▶ _Work task_:
Scan the entries below and return each line that contains "Labor".
☆ ☆ ☆ ☆
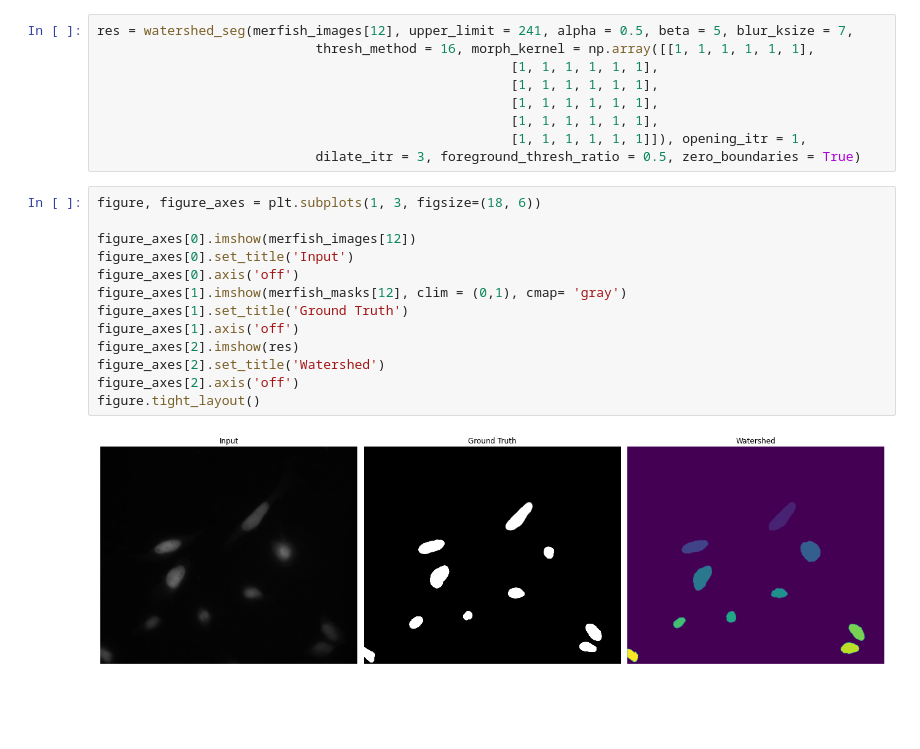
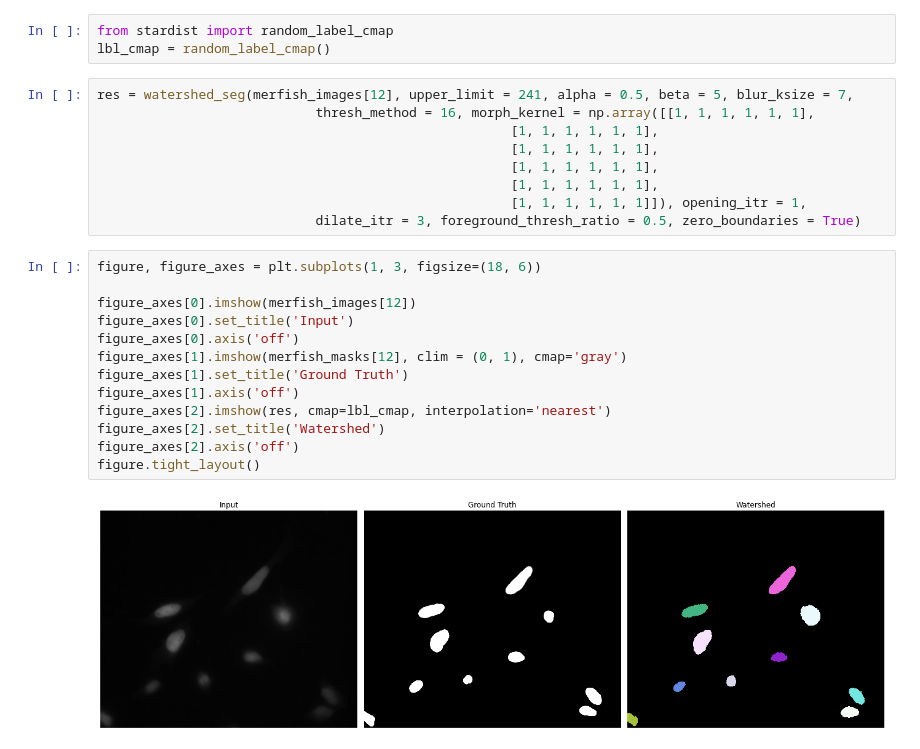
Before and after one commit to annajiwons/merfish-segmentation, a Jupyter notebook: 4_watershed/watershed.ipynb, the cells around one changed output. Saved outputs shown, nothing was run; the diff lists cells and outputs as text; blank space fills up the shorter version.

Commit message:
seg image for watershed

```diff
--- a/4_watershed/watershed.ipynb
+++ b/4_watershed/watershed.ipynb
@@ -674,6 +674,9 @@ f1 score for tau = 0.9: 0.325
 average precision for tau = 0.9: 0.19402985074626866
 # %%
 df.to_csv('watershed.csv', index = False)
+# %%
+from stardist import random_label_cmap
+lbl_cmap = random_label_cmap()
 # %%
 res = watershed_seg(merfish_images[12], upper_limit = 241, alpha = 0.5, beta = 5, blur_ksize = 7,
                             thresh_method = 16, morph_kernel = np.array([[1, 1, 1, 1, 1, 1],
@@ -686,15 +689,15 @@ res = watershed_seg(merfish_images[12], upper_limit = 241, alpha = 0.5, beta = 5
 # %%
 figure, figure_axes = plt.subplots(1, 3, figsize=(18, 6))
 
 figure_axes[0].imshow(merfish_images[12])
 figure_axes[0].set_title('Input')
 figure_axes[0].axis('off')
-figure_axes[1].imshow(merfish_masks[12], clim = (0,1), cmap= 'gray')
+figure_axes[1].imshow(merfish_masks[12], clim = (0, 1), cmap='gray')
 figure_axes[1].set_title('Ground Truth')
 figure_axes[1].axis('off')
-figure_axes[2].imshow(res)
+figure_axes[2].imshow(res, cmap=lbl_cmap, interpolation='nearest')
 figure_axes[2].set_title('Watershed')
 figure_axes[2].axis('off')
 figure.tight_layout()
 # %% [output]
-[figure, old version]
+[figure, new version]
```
☆ ☆ ☆ ☆
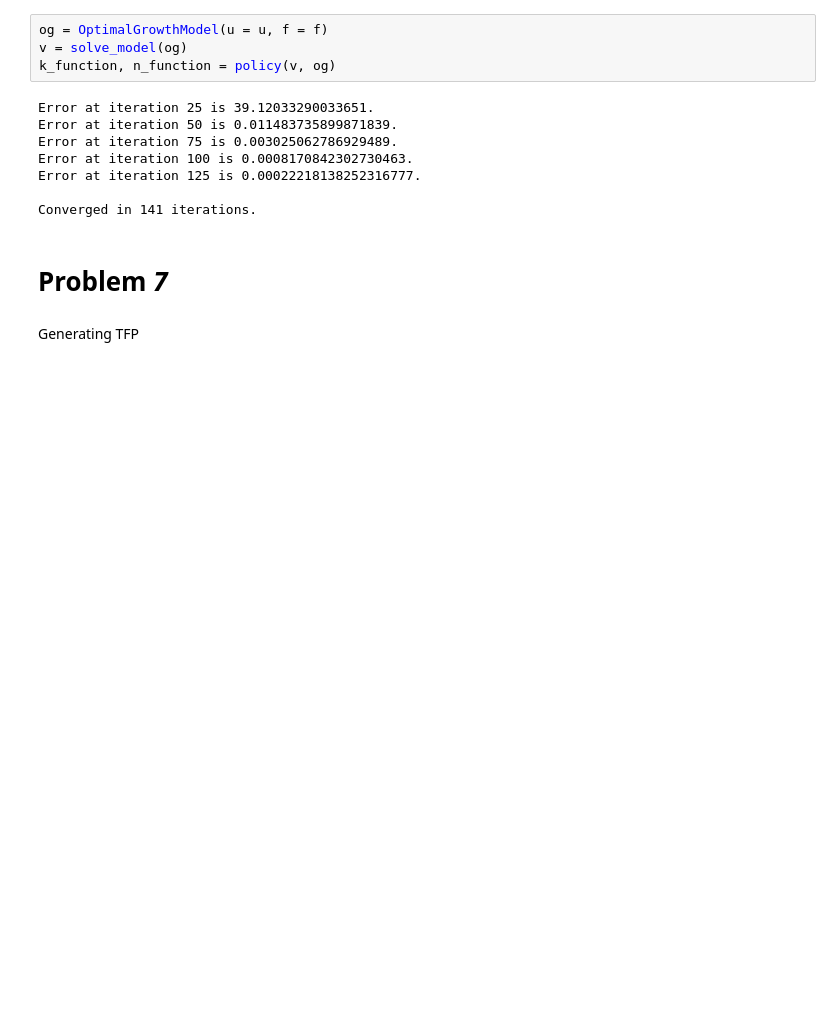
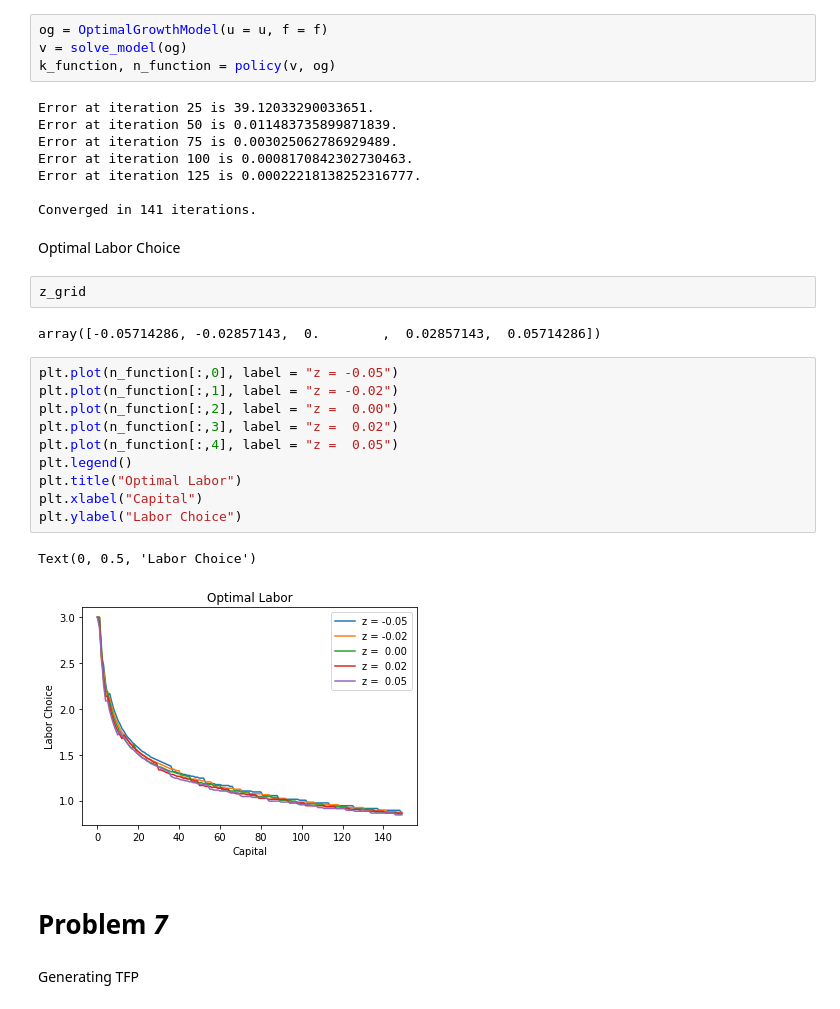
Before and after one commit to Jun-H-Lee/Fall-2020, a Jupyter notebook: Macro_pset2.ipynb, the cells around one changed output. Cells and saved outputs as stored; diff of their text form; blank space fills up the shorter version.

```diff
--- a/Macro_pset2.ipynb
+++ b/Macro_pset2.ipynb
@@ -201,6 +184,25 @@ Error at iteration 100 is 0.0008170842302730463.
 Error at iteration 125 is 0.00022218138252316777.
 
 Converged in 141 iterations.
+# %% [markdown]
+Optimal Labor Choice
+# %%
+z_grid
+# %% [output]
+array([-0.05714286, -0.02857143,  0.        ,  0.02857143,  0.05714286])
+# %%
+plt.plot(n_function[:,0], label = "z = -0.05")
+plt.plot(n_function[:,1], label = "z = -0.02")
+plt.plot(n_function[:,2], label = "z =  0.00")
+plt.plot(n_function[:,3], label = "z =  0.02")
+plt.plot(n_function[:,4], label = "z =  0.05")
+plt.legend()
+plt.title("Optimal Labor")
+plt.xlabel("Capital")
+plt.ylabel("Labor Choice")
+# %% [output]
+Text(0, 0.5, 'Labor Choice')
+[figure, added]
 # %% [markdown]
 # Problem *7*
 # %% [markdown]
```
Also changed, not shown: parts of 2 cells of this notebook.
☆ ☆ ☆ ☆
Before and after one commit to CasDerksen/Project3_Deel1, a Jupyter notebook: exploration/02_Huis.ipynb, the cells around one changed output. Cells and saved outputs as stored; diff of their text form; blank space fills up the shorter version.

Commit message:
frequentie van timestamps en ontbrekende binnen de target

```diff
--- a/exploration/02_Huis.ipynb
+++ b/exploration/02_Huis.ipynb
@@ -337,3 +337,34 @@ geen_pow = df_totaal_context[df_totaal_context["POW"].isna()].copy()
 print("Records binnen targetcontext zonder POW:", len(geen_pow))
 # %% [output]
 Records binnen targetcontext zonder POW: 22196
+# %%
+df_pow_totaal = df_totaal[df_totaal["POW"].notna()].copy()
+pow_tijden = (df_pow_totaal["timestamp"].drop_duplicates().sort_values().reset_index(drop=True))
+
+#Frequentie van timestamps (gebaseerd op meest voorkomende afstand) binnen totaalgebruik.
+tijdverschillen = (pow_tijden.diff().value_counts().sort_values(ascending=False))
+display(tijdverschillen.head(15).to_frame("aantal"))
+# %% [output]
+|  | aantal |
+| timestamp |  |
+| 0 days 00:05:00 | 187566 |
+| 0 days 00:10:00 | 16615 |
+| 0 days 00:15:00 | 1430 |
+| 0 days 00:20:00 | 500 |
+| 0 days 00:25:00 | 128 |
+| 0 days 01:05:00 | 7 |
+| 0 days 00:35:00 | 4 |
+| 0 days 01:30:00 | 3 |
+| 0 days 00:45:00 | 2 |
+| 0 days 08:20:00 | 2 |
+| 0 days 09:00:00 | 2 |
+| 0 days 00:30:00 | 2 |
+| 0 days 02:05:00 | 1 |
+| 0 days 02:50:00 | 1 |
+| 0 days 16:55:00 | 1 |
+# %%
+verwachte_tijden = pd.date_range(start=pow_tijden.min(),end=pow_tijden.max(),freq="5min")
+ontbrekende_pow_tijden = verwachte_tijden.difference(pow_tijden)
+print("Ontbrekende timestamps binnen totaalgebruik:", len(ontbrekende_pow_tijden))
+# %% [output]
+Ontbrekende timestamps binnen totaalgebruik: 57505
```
☆ ☆ ☆ ☆
▶ _Answer space_:
+Optimal Labor Choice
+plt.title("Optimal Labor")
+plt.ylabel("Labor Choice")
+Text(0, 0.5, 'Labor Choice')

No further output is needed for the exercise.